• **Problem**
Could you return all of the entries word for word, minus any pictures?

□ □ □

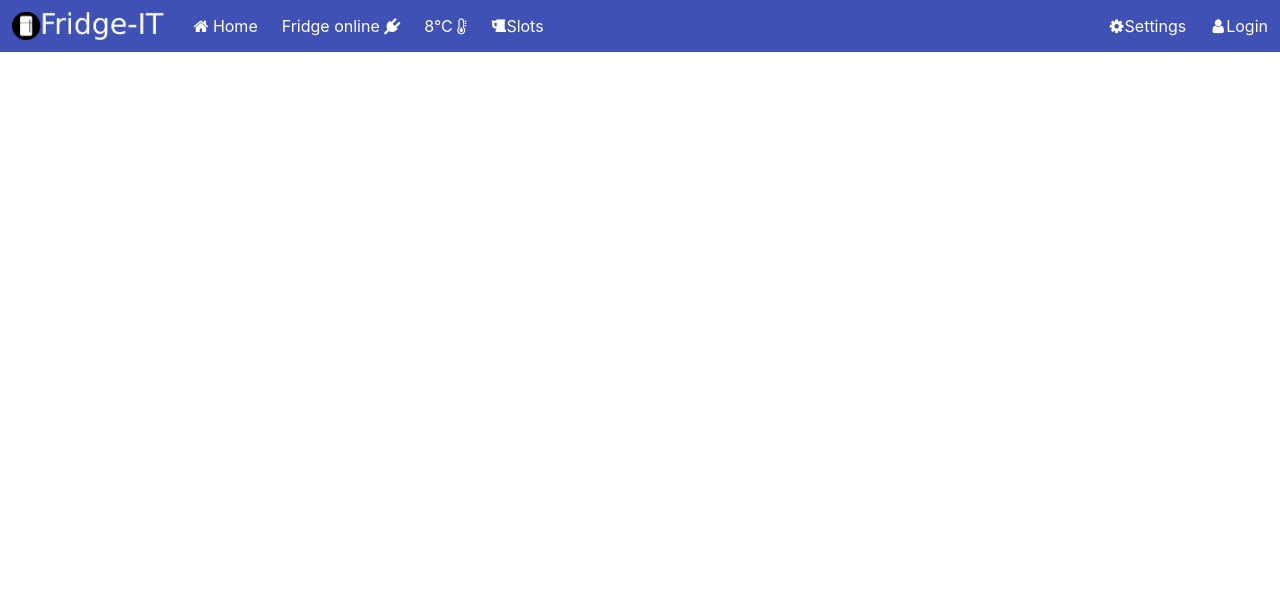
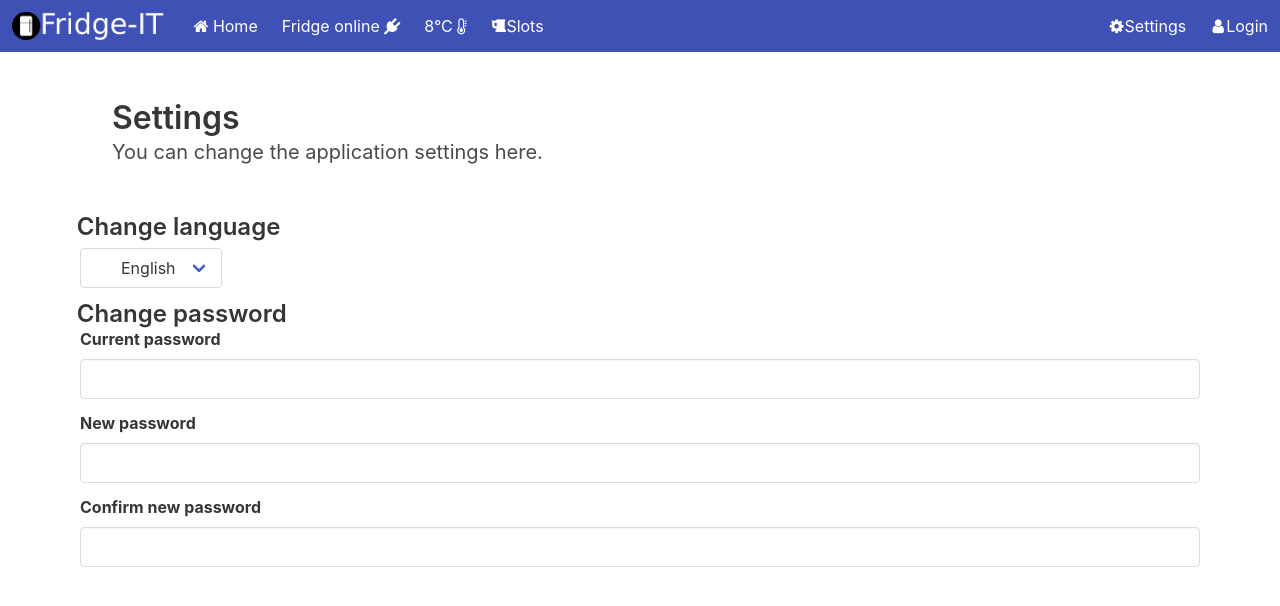
Before and after one commit to leo-mao/Fridge_IT, a Vue app: page /settings in a window 1280 px wide. Before the commit this address led to /. Shown: the top 606 px of the page. Built offline with nearby package versions, Linux system fonts and the light colour scheme.

Commit message:
added form elements to the settings vue; minor style adaptations

```diff
--- a/index.html
+++ b/index.html
@@ -4,6 +4,7 @@
     <meta charset="utf-8">
     <title>Fridge-IT</title>
     <meta name="viewport" content="width=device-width, initial-scale=1"/>
+    <link rel="icon" type="image/png" href="src/assets/favicon.png" />
   </head>
   <body>
     <div id="app"></div>
--- a/src/App.vue
+++ b/src/App.vue
@@ -50,5 +50,17 @@
 </script>
 
 <style>
+  @media screen and (min-width: 1500px), print {
+    .field {
+      width: 50%;
+    }
+  }
 
+  @media screen and (max-width: 1499px), print {
+    .field {
+      width: 100%;
+      padding-left: 1rem;
+      padding-right: 1rem;
+    }
+  }
 </style>
--- a/src/components/Home.vue
+++ b/src/components/Home.vue
@@ -1,17 +1,25 @@
 <template>
-  <successmessage v-if="showSuccess">
-    Logged in successfully
-  </successmessage>
+  <div>
+    <successmessage v-if="showSuccess">
+      Logged in successfully
+    </successmessage>
+    <hero>
+      Home
+      <template slot="subtitle">Welcome to the Fridge-IT WebApp</template>
+    </hero>
+  </div>
 </template>
 
 <script>
   /* eslint-disable linebreak-style */
 
   import Successmessage from './fragments/Success-message';
+  import Hero from './fragments/Hero';
 
   export default {
     components: {
       Successmessage,
+      Hero,
     },
   };
 </script>
--- a/src/components/Login.vue
+++ b/src/components/Login.vue
@@ -66,3 +66,9 @@
     },
   };
 </script>
+
+<style>
+  .field {
+    width: 100%;
+  }
+</style>
--- /dev/null
+++ b/src/components/Settings.vue
@@ -0,0 +1,80 @@
+<template>
+  <div>
+    <!-- title -->
+    <hero>
+      Settings
+      <template slot="subtitle">You can change the application settings here.</template>
+    </hero>
+
+    <!-- settings form -->
+    <form>
+      <!-- language select -->
+      <h1 class="form-title">Change language</h1>
+      <inputfield>
+        <div class="select">
+          <select class="input select-option" title="language">
+            <option v-for="language in languages" :selected="language === currentLanguage">{{ language }}</option>
+          </select>
+        </div>
+      </inputfield>
+
+      <!-- change password -->
+      <h1 class="form-title">Change password</h1>
+
+      <!-- current password -->
+      <inputfield>
+        <template slot="title">Current password</template>
+        <input type="password" class="input" v-model="currentPassword">
+      </inputfield>
+
+      <!-- new password -->
+      <inputfield>
+        <template slot="title">New password</template>
+        <input type="password" class="input" v-model="newPassword">
+      </inputfield>
+
+      <!-- confirm new password -->
+      <inputfield>
+        <template slot="title">Confirm new password</template>
+        <input type="password" class="input" v-model="newPasswordConfirm">
+      </inputfield>
+    </form>
+  </div>
+</template>
+
+<script>
+  /* eslint-disable linebreak-style */
+  import Hero from './fragments/Hero';
+  import Inputfield from './fragments/Inputfield';
+
+  export default {
+    components: {
+      Hero,
+      Inputfield,
+    },
+    data() {
+      return {
+        languages: ['English', 'German'],
+        currentLanguage: 'English',
+        currentPassword: '',
+        newPassword: '',
+        newPasswordConfirm: '',
+      };
+    },
+  };
+</script>
+
+<style>
+  @media screen and (max-width: 1499px), print {
+    .form-title {
+      margin-left: 0.8rem;
+    }
+  }
+
+  .form-title {
+    color: #363636;
+    font-size: 1.5rem;
+    font-weight: 600;
+    line-height: 1.125;
+  }
+</style>
--- /dev/null
+++ b/src/components/fragments/Hero.vue
@@ -0,0 +1,14 @@
+<template>
+  <section class="hero">
+    <div class="hero-body">
+      <div class="container">
+        <h1 class="title">
+          <slot></slot>
+        </h1>
+        <h2 class="subtitle">
+          <slot name="subtitle"></slot>
+        </h2>
+      </div>
+    </div>
+  </section>
+</template>
--- a/src/components/fragments/Inputfield.vue
+++ b/src/components/fragments/Inputfield.vue
@@ -3,7 +3,7 @@
     <label class="label">
       <slot name="title"></slot>
     </label>
-    <div class="control">
+    <div class="control has-icons-left">
       <slot></slot>
     </div>
   </div>
--- a/src/components/fragments/Navbar.vue
+++ b/src/components/fragments/Navbar.vue
@@ -62,7 +62,7 @@
 <style>
   .navbar {
     background-color: #3F51B5;
-    margin-bottom: 1rem;
+    /* margin-bottom: 1rem; */
   }
 
   .navbar-item {
--- a/src/router/index.js
+++ b/src/router/index.js
@@ -3,6 +3,7 @@ import Vue from 'vue';
 import Router from 'vue-router';
 import Home from '@/components/Home';
 import Login from '@/components/Login';
+import Settings from '@/components/Settings';
 
 Vue.use(Router);
 
@@ -20,6 +21,11 @@ export default new Router({
       component: Login,
     },
     {
+      path: '/settings',
+      name: 'Settings',
+      component: Settings,
+    },
+    {
       path: '*',
       redirect: '/',
     },
```
Also changed, not shown: src/assets/favicon.png (added).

□ □ □

• **Exercise answer**
Before and after one commit to leo-mao/Fridge_IT, a Vue app: page /settings in a window 1280 px wide. Before the commit this address led to /. Shown: the top 606 px of the page. Built offline with nearby package versions, Linux system fonts and the light colour scheme.

Commit message:
added form elements to the settings vue; minor style adaptations

```diff
--- a/index.html
+++ b/index.html
@@ -4,6 +4,7 @@
     <meta charset="utf-8">
     <title>Fridge-IT</title>
     <meta name="viewport" content="width=device-width, initial-scale=1"/>
+    <link rel="icon" type="image/png" href="src/assets/favicon.png" />
   </head>
   <body>
     <div id="app"></div>
--- a/src/App.vue
+++ b/src/App.vue
@@ -50,5 +50,17 @@
 </script>
 
 <style>
+  @media screen and (min-width: 1500px), print {
+    .field {
+      width: 50%;
+    }
+  }
 
+  @media screen and (max-width: 1499px), print {
+    .field {
+      width: 100%;
+      padding-left: 1rem;
+      padding-right: 1rem;
+    }
+  }
 </style>
--- a/src/components/Home.vue
+++ b/src/components/Home.vue
@@ -1,17 +1,25 @@
 <template>
-  <successmessage v-if="showSuccess">
-    Logged in successfully
-  </successmessage>
+  <div>
+    <successmessage v-if="showSuccess">
+      Logged in successfully
+    </successmessage>
+    <hero>
+      Home
+      <template slot="subtitle">Welcome to the Fridge-IT WebApp</template>
+    </hero>
+  </div>
 </template>
 
 <script>
   /* eslint-disable linebreak-style */
 
   import Successmessage from './fragments/Success-message';
+  import Hero from './fragments/Hero';
 
   export default {
     components: {
       Successmessage,
+      Hero,
     },
   };
 </script>
--- a/src/components/Login.vue
+++ b/src/components/Login.vue
@@ -66,3 +66,9 @@
     },
   };
 </script>
+
+<style>
+  .field {
+    width: 100%;
+  }
+</style>
--- /dev/null
+++ b/src/components/Settings.vue
@@ -0,0 +1,80 @@
+<template>
+  <div>
+    <!-- title -->
+    <hero>
+      Settings
+      <template slot="subtitle">You can change the application settings here.</template>
+    </hero>
+
+    <!-- settings form -->
+    <form>
+      <!-- language select -->
+      <h1 class="form-title">Change language</h1>
+      <inputfield>
+        <div class="select">
+          <select class="input select-option" title="language">
+            <option v-for="language in languages" :selected="language === currentLanguage">{{ language }}</option>
+          </select>
+        </div>
+      </inputfield>
+
+      <!-- change password -->
+      <h1 class="form-title">Change password</h1>
+
+      <!-- current password -->
+      <inputfield>
+        <template slot="title">Current password</template>
+        <input type="password" class="input" v-model="currentPassword">
+      </inputfield>
+
+      <!-- new password -->
+      <inputfield>
+        <template slot="title">New password</template>
+        <input type="password" class="input" v-model="newPassword">
+      </inputfield>
+
+      <!-- confirm new password -->
+      <inputfield>
+        <template slot="title">Confirm new password</template>
+        <input type="password" class="input" v-model="newPasswordConfirm">
+      </inputfield>
+    </form>
+  </div>
+</template>
+
+<script>
+  /* eslint-disable linebreak-style */
+  import Hero from './fragments/Hero';
+  import Inputfield from './fragments/Inputfield';
+
+  export default {
+    components: {
+      Hero,
+      Inputfield,
+    },
+    data() {
+      return {
+        languages: ['English', 'German'],
+        currentLanguage: 'English',
+        currentPassword: '',
+        newPassword: '',
+        newPasswordConfirm: '',
+      };
+    },
+  };
+</script>
+
+<style>
+  @media screen and (max-width: 1499px), print {
+    .form-title {
+      margin-left: 0.8rem;
+    }
+  }
+
+  .form-title {
+    color: #363636;
+    font-size: 1.5rem;
+    font-weight: 600;
+    line-height: 1.125;
+  }
+</style>
--- /dev/null
+++ b/src/components/fragments/Hero.vue
@@ -0,0 +1,14 @@
+<template>
+  <section class="hero">
+    <div class="hero-body">
+      <div class="container">
+        <h1 class="title">
+          <slot></slot>
+        </h1>
+        <h2 class="subtitle">
+          <slot name="subtitle"></slot>
+        </h2>
+      </div>
+    </div>
+  </section>
+</template>
--- a/src/components/fragments/Inputfield.vue
+++ b/src/components/fragments/Inputfield.vue
@@ -3,7 +3,7 @@
     <label class="label">
       <slot name="title"></slot>
     </label>
-    <div class="control">
+    <div class="control has-icons-left">
       <slot></slot>
     </div>
   </div>
--- a/src/components/fragments/Navbar.vue
+++ b/src/components/fragments/Navbar.vue
@@ -62,7 +62,7 @@
 <style>
   .navbar {
     background-color: #3F51B5;
-    margin-bottom: 1rem;
+    /* margin-bottom: 1rem; */
   }
 
   .navbar-item {
--- a/src/router/index.js
+++ b/src/router/index.js
@@ -3,6 +3,7 @@ import Vue from 'vue';
 import Router from 'vue-router';
 import Home from '@/components/Home';
 import Login from '@/components/Login';
+import Settings from '@/components/Settings';
 
 Vue.use(Router);
 
@@ -20,6 +21,11 @@ export default new Router({
       component: Login,
     },
     {
+      path: '/settings',
+      name: 'Settings',
+      component: Settings,
+    },
+    {
       path: '*',
       redirect: '/',
     },
```
Also changed, not shown: src/assets/favicon.png (added).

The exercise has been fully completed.